The state wants a judge to decide whether the East Peoria group is a charity. Matt Hale, the group's 27-year-old leader, also is named in the lawsuit.
Ryan says at this point, there's no evidence of any criminal activity or financial irregularities by the church, but neither is there any public accounting of how the hate group receives or spends its money.
Charities must register with the attorney general's office under Illinois law. If the group is declared a charity, Ryan wants it to stop all activities until it accounts for its funding, and provides annual updates.
"No organization has the right to exploit the protections and benefits the law affords charities," Ryan said.
As to whether the attorney general is also investigating any possible criminal aspects of the church, Schlesinger reports Ryan says only that his special prosecutions unit is working on the case but he refuses to offer any specifics.
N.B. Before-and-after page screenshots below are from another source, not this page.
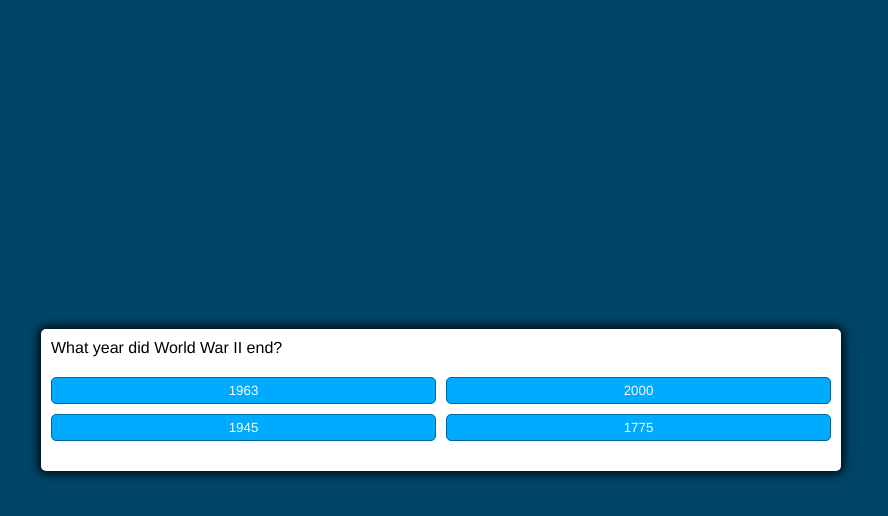
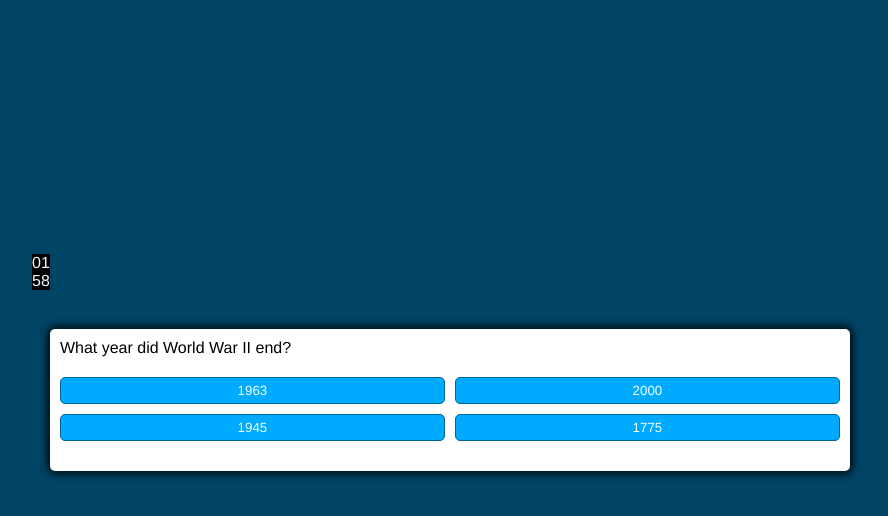
Before and after one commit to ibarrasb/Quiz, a plain HTML site: page index.html in a window 1280 px wide. Both pictures are taken after a click on the button "Start". Shown: the whole page, without its empty margins (199-1087 px from the left). Drawn offline with Linux system fonts and the light colour scheme.

Commit message:
working timer

```diff
--- a/index.html
+++ b/index.html
@@ -7,6 +7,20 @@
     <link rel="stylesheet" href="./style.css">
 </head>
 <body>
+    <div class ="container-time">
+        <div class="timer">
+            <div id="hand"></div>
+            <div class="controls">
+
+              <div class="time">
+                <div id="minutes" id ="work-minutes" >2</div>
+                <div id="seconds" id ="rest-minutes">00</div>
+              </div>
+
+              </div>
+            </div>
+          </div>
+    </div>
     <div class="container">
         <div id="question-container" class="hide">
         <div id="question">Question</div>
--- a/script.js
+++ b/script.js
@@ -3,32 +3,40 @@ var nextButton = document.getElementById("next-btn");
 var questionContainer = document.getElementById("question-container");
 var questionElement = document.getElementById("question");
 var answerButtonElement = document.getElementById("answer-buttons");
+var minutesDisplay = document.querySelector("#minutes");
+var secondsDisplay = document.querySelector("#seconds");
+var workMinutesInput = document.querySelector("#work-minutes");
+var restMinutesInput = document.querySelector("#rest-minutes");
+//intialize variables
+var shuffledQuestion, currentQuestionI
+var totalSeconds = 0;
+var secondsElapsed = 0;
 
-var shuffledQuestion, currentQuestionI
-
-
-
+//Click button to start
 startButton.addEventListener("click", startGame);
+//Once started, cycles through question
+//Randomizes all questions
 nextButton.addEventListener("click", ()=> {
     currentQuestionI++;
     selectNextQ();
 })
-
+//Starts Game
 function startGame(){
+    //hides start button to make room for questions
 startButton.classList.add('hide');
+//to randomize question order
 shuffledQuestion = questions.sort(() => Math.random() - .5);
 currentQuestionI = 0;
 questionContainer.classList.remove('hide');
 selectNextQ();
-
 }
-
+//gets random next question
 function selectNextQ(){
     resetState();
     showQuestion(shuffledQuestion[currentQuestionI]);
+}
 
-
-}
+//gets question information for container
 function showQuestion(question){
     questionElement.innerText = question.question;
     question.answer.forEach(answer => {
@@ -43,7 +51,7 @@ function showQuestion(question){
 
     });
 }
-
+//removes answered question from array, so it doesnt repeat the same question
 function resetState(){
     clearStatusClass(document.body)
     nextButton.classList.add("hide");
@@ -52,7 +60,7 @@ function resetState(){
         (answerButtonElement.firstChild)
     }
 }
-
+//recieves user input for answer and gets response if its correct or incorrect
 function selectAnswer(e){
     var selectedButton = e.target;
     var correct = selectedButton.dataset.correct;
@@ -67,7 +75,7 @@ function selectAnswer(e){
         startButton.classList.remove("hide")
     }
 }
-
+//sets attributes to page for correct or incorrect answer
 function setStatusClass(element, correct){
     clearStatusClass (element)
     if(correct){
@@ -76,12 +84,59 @@ function setStatusClass(element, correct){
         element.classList.add("wrong")
     }
 }
+//removes set attribute for next question
 function clearStatusClass(element){
     element.classList.remove("correct")
     element.classList.remove("wrong")
 }
 
+// Timer Functions for when start
+function startTimer() {
+    setTime();
+    if (totalSeconds > 0) {
+       setInterval(function() {
+          secondsElapsed++;
+          renderTime();
+        }, 1000);
+    }
+  }
+  function setTime() {
+    var minutes = 2;
+    totalSeconds = minutes * 60;
+  }
+  function renderTime() {
 
+    minutesDisplay.textContent = getFormattedMinutes();
+    secondsDisplay.textContent = getFormattedSeconds();
+
+    }
+
+    //to retrieve time formatted
+    function getFormattedMinutes() {
+    var secondsLeft = totalSeconds - secondsElapsed;
+    var minutesLeft = Math.floor(secondsLeft / 60);
+    var formattedMinutes;
+        if (minutesLeft < 10) {
+          formattedMinutes = "0" + minutesLeft;
+        } else {
+          formattedMinutes = minutesLeft;
+        }
+        return formattedMinutes;
+      }
+      function getFormattedSeconds() {
+        var secondsLeft = (totalSeconds - secondsElapsed) % 60;
+        var formattedSeconds;
+        if (secondsLeft < 10) {
+          formattedSeconds = "0" + secondsLeft;
+        } else {
+          formattedSeconds = secondsLeft;
+        }
+        return formattedSeconds;
+      }
+
+startButton.addEventListener("click", startTimer);
+
+//Array of questions set by Eddie
 var questions = [
     {
         question: "What is 2 + 2?", answer: [
--- a/style.css
+++ b/style.css
@@ -26,6 +26,13 @@ body.correct{
 }
 body.wrong{
     --hue: var(--hue-wrong);
+
+}
+.container-time{
+    background-color: black;
+    color: aliceblue;
+    margin-top: -20%;
+    display: flex;
 
 }
 .container{
```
The Justice Department is also currently considering whether there are sufficient grounds for a federal investigation of Hale's organization.
Ryan's Charitable Trusts Bureau launched an investigation of the World Church of the Creator after Smith's two-state shooting spree over the Fourth of July weekend left two dead and nine others injured. All the victims were black, Jewish or Asian.
Investigators quickly linked Smith, who killed himself at the end of the rampage, to Hale's group. Smith earlier had run-ins with authorities in Illinois and Indiana when he blanketed communities with the group's hate literature.
Hale said today he believes his organization followed the law. He said he chose not to register the World Church of the Creator with the state or pay any taxes based on informal talks he had with an attorney four years ago.
"It's my understanding from attorney consultation in the past that you don't have to file paperwork with the state. We're going to find that out very soon through the court system," Hale said.
Ryan said that by raising money to benefit a "religious, not-for-profit entity," the organization is leading the public to believe it is soliciting for charitable purposes. The lawsuit was filed in Cook County Circuit Court.